▸ Directions: What lines below hold the string "StatelessWidget"? Copy them all.

[Change listing data]

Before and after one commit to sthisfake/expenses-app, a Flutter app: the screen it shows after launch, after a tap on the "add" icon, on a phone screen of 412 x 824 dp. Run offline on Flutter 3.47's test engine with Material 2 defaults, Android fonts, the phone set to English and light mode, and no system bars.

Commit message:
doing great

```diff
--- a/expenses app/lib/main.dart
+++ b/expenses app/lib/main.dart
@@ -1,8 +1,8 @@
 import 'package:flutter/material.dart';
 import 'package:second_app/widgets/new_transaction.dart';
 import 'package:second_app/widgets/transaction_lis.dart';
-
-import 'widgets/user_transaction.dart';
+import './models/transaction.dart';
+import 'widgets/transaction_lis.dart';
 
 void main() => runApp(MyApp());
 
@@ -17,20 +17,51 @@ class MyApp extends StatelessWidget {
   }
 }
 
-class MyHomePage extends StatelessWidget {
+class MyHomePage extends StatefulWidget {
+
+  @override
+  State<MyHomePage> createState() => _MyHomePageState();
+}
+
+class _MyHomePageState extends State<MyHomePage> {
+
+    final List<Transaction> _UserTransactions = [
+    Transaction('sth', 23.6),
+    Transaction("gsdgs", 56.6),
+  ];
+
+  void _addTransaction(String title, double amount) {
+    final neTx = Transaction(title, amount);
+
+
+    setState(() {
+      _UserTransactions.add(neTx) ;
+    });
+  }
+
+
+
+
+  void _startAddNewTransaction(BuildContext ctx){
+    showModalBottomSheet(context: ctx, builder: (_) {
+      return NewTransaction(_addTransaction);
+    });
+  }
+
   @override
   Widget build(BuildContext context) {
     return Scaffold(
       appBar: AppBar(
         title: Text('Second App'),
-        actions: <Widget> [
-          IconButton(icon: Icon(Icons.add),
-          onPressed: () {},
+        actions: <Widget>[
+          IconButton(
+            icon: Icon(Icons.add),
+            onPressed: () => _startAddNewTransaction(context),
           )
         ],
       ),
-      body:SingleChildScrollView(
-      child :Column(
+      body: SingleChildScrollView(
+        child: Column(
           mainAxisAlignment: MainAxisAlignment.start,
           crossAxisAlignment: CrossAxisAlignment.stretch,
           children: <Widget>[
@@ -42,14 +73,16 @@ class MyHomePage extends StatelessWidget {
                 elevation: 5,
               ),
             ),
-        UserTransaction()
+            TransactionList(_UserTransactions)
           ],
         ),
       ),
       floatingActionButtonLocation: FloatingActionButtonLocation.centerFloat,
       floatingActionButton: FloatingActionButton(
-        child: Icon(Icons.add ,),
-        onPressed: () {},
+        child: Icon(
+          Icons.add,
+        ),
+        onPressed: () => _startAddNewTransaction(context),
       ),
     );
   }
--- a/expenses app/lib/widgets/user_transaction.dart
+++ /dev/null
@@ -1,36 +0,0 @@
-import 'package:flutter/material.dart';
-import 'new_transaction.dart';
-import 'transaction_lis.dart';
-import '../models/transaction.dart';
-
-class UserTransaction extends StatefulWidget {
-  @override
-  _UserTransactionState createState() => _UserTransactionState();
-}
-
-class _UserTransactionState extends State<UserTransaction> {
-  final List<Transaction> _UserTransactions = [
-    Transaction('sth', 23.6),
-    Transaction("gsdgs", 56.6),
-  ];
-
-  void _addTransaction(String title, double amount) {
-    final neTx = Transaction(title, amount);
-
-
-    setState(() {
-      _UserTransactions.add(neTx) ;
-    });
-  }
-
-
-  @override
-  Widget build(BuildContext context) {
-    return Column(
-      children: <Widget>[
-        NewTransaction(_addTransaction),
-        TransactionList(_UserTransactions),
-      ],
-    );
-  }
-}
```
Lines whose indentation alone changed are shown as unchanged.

▸ Task solution:
@@ -17,20 +17,51 @@ class MyApp extends StatelessWidget {
-class MyHomePage extends StatelessWidget {
@@ -42,14 +73,16 @@ class MyHomePage extends StatelessWidget {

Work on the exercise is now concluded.